But the pro-Purple Line Action Committee for Transit has found a Congressional lobbying disclosure form from Shuster’s firm that “states explicitly that Shuster and his partners are lobbying the House of Representatives and Senate for the Town of Chevy Chase.” The form says Shuster and two others will be lobbying on urban development, transportation and “government issues.”
“I do not and will not lobby my brother,” Robert Shuster pledged in a statement to the Post. But whether or not Shuster lobbies his brother may be beside the point. A Shuster calling up a member of Congress is going to get his phone call answered, and “in Washington, that’s your first goal,” said Purple Line advocate Tracey Johnstone.
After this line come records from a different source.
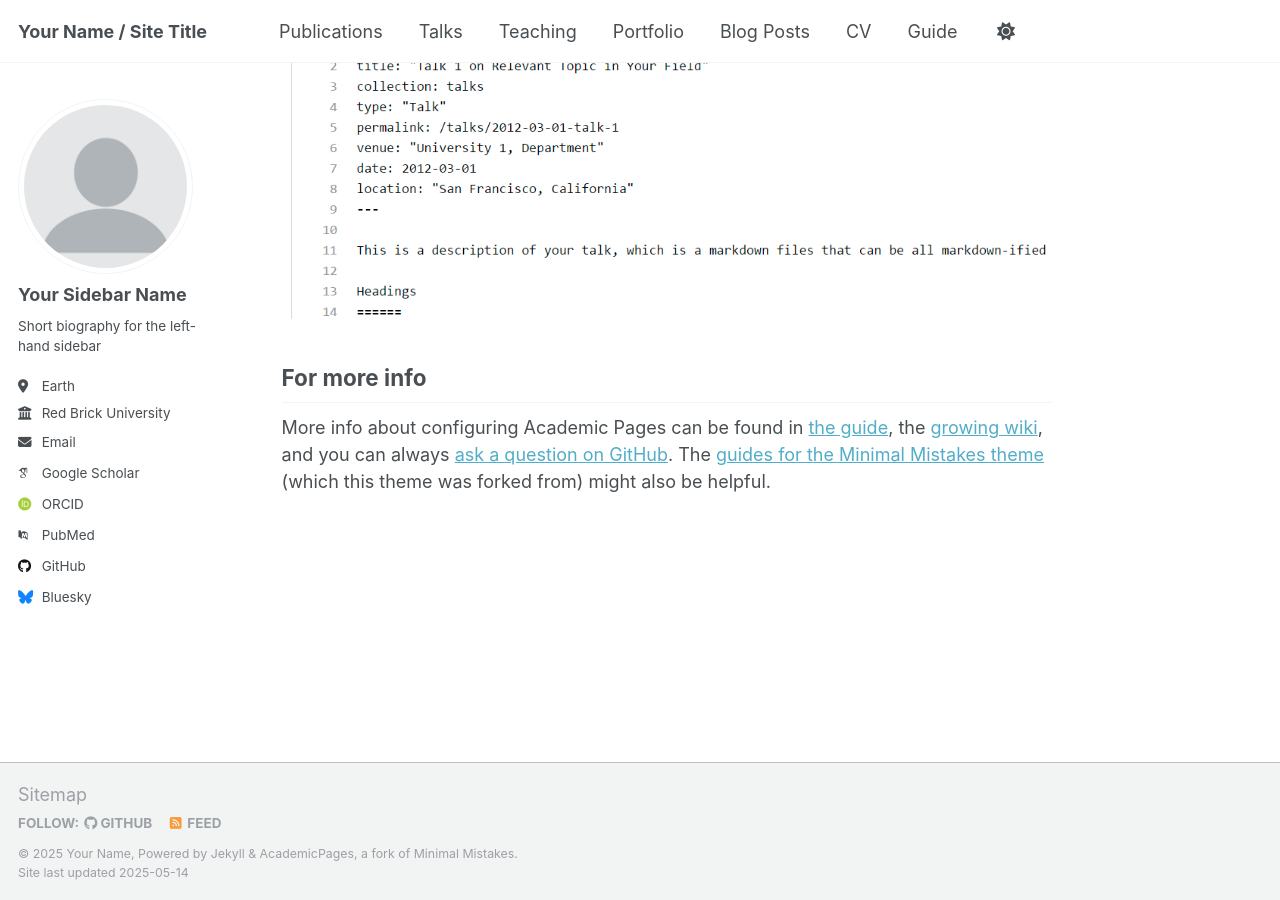
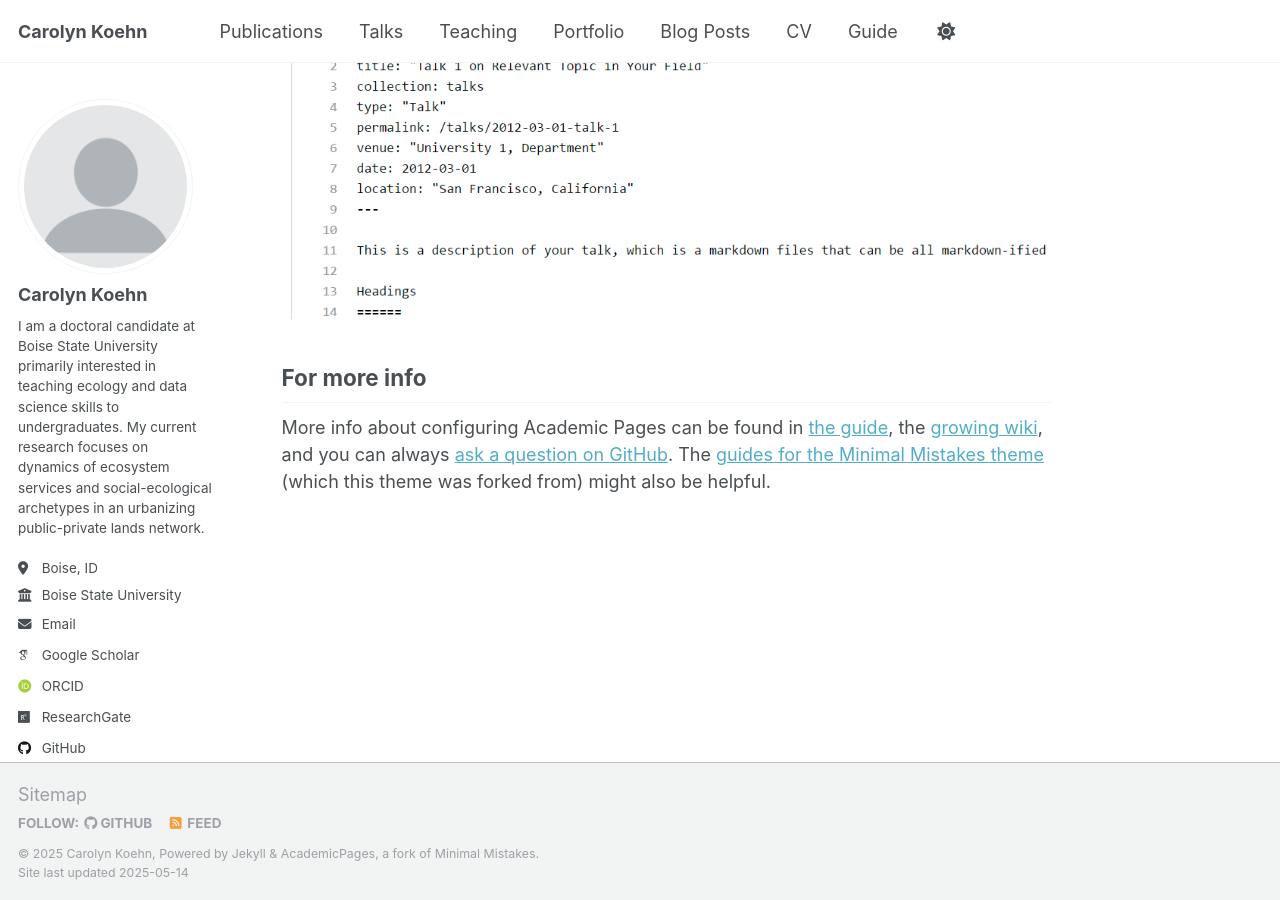
Before and after one commit to CarolynKoehn/CarolynKoehn.github.io, a Jekyll site: the page built from _pages/about.md, in a window 1280 px wide and 900 px high, scrolled down 2636 px. Built offline with Jekyll 4.4.1, drawn with Linux system fonts in a browser that asks for light colours; some web fonts are replaced.

Commit message:
enter personal info in config

```diff
--- a/_config.yml
+++ b/_config.yml
@@ -9,13 +9,13 @@
 # Basic Site Settings
 locale                   : "en-US"
 site_theme               : "default"
-title                    : "Your Name / Site Title"
+title                    : "Carolyn Koehn"
 title_separator          : "-"
-name                     : &name "Your Name"
+name                     : &name "Carolyn Koehn"
 description              : &description "personal description"
-url                      : https://academicpages.github.io # the base hostname & protocol for your site e.g. "https://[your GitHub username].github.io" or if you already have some other page hosted on Github then use "https://[your GitHub username].github.io/[Your Repo Name]"
+url                      : https://CarolynKoehn.github.io # the base hostname & protocol for your site e.g. "https://[your GitHub username].github.io" or if you already have some other page hosted on Github then use "https://[your GitHub username].github.io/[Your Repo Name]"
 baseurl                  : "" # the subpath of your site, e.g. "/blog"
-repository               : "academicpages/academicpages.github.io"
+repository               : "CarolynKoehn/CarolynKoehn.github.io"
 
 # Site Author - The following control what appear as part of the author content on the side bar.
 #               If a field is blank the icon and link will not appear, otherwise it will be shown.
@@ -23,35 +23,35 @@ repository               : "academicpages/academicpages.github.io"
 author:
   # Biographic information
   avatar           : "profile.png"
-  name             : "Your Sidebar Name"
+  name             : "Carolyn Koehn"
   pronouns         : # example: "she/her"
-  bio              : "Short biography for the left-hand sidebar"
-  location         : "Earth"
-  employer         : "Red Brick University"
+  bio              : "I am a doctoral candidate at Boise State University primarily interested in teaching ecology and data science skills to undergraduates. My current research focuses on dynamics of ecosystem services and social-ecological archetypes in an urbanizing public-private lands network."
+  location         : "Boise, ID"
+  employer         : "Boise State University"
   uri              : # URL
-  email            : "none@example.org"
+  email            : "carolynkoehn@u.boisestate.edu"
 
   # Academic websites
   academia         : # URL
   arxiv            : # URL - Update with the correct link to your profile
-  googlescholar    : "https://scholar.google.com/citations?user=PS_CX0AAAAAJ"
+  googlescholar    : "https://scholar.google.com/citations?user=nscXWkcAAAAJ"
   impactstory      : # URL
-  orcid            : "http://orcid.org/yourorcidurl"
+  orcid            : "https://orcid.org/0000-0001-9189-5396"
   semantic         : # URL
-  pubmed           : "https://www.ncbi.nlm.nih.gov/pubmed/?term=john+snow"
-  researchgate     : # URL
+  pubmed           : # URL
+  researchgate     : "https://www.researchgate.net/profile/Carolyn-Koehn"
   scopus           : # URL
 
   # Repositories and software development
   bitbucket        : # Username - Update with your username on the site
   codepen          : # Username
   dribbble         : # Username
-  github           : "academicpages"
+  github           : "CarolynKoehn"
   kaggle           : # Username
   stackoverflow    : # User number or user number and name (i.e., use "1" or "1/jeff-atwood")
 
   # Social media
-  bluesky          : "bsky.app" # Replace this with you Bluesky username
+  bluesky          : # Replace this with you Bluesky username
   facebook         : # Username
   flickr           : # Username
   foursquare       : # Username
@@ -78,12 +78,12 @@ author:
 
 # Publication Category - The following the list of publication categories and their headings
 publication_category:
-  books:
-    title: 'Books'
+  # books:
+  #   title: 'Books'
   manuscripts:
     title: 'Journal Articles'
-  conferences:
-    title: 'Conference Papers'
+  # conferences:
+  #   title: 'Conference Papers'
 
 # Site Settings
 teaser                   :  # filename of teaser fallback teaser image placed in /images/, .e.g. "500x300.png"
```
But what does Chevy Chase seek to get out of Congress anyway? Maryland is in the market for $900 million in federal aid to round out funding for the Purple Line, but they’re looking to get it from a New Starts full-funding grant agreement from the FTA, not Congress.
Undoubtedly the town of Chevy Chase, ably represented by the good people at Buchanan, Ingersoll & Rooney, will petition the FTA to reject the MTA’s request for a New Starts grant. Purple Line opponents always find some legit-sounding reason to block it: endangered amphipods (except, oops, the U.S. Fish and Wildlife Service said it’s no problem), impact on a nearby trail, the view from a tony golf course clubhouse. They’ll certainly come up with a good story to tell the FTA.
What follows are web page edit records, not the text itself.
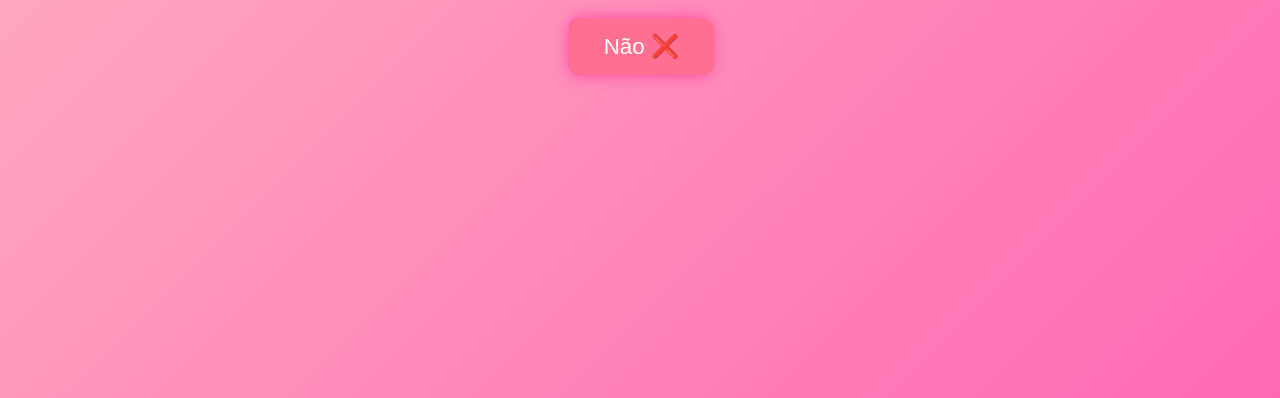
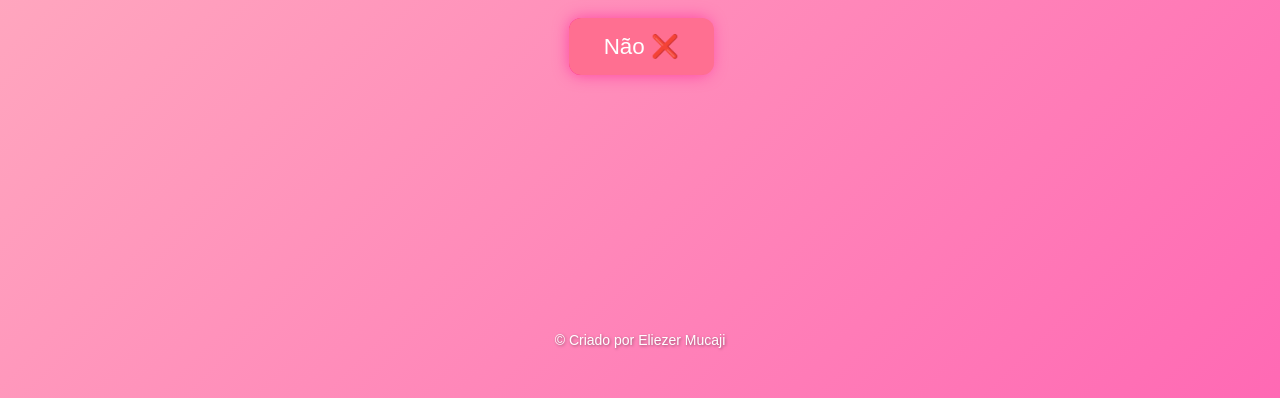
Before and after one commit to eliezermucaji/love_page, a plain HTML site: page index.html in a window 1280 px wide. Shown: the part 442-840 px from the top of the page. Drawn offline with Linux system fonts and the light colour scheme.

Commit message:
Adicionei os icons

```diff
--- a/index.html
+++ b/index.html
@@ -3,6 +3,7 @@
 <head>
   <meta charset="UTF-8">
   <title>Pedido Especial</title>
+  <link rel="shortcut icon" href="icon.png" type="image/x-icon">
   <style>
     body {
       margin: 0;
@@ -186,5 +187,8 @@
       setInterval(createHeart, 400);
     });
   </script>
+  <footer style="position: fixed; bottom: 10px; width: 100%; text-align: center; color: white; font-size: 14px; font-family: Arial, sans-serif; text-shadow: 1px 1px 3px rgba(0,0,0,0.4);">
+    © Criado por Eliezer Mucaji
+  </footer>
 </body>
 </html>
```
Also changed, not shown: icon.png (added).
But the lobbying disclosure form makes clear that they’ll be taking that message to Congress, too. After all, FTA only makes recommendations for New Starts grants. House and Senate appropriations committees make the final decision.
Sure, that’s a different committee from the one the other Shuster heads, but “if you think the appropriations committee isn’t checking with the chair of T&I about what they’re putting in a New Starts grant, you don’t know how Congress works,” said Joshua Schank of the Eno Center for Transportation.
Earmarks were eliminated in MAP-21, and if that ban continues, there would be no place for an explicit Purple Line funding authorization in the next bill. But there are some possibilities for the next bill to have an impact.
First, Congress could go back to earmarks, though it’s unlikely. Second, Congress could make it clear, outside of bill language, that the region is expected to use its urbanized area formula grant money on the Purple Line — though that’s a tough demand to make without offering new money. Third, Congress could underfund New Starts altogether, which is entirely possible and even likely, and which could hobble the agency’s ability to fund the Purple Line. Or, fourth, Congress could slip an amendment into the bill that targets the Purple Line — requiring more studies on endangered amphipods, for example.
Either way, it never hurts to have friends in high places in Washington.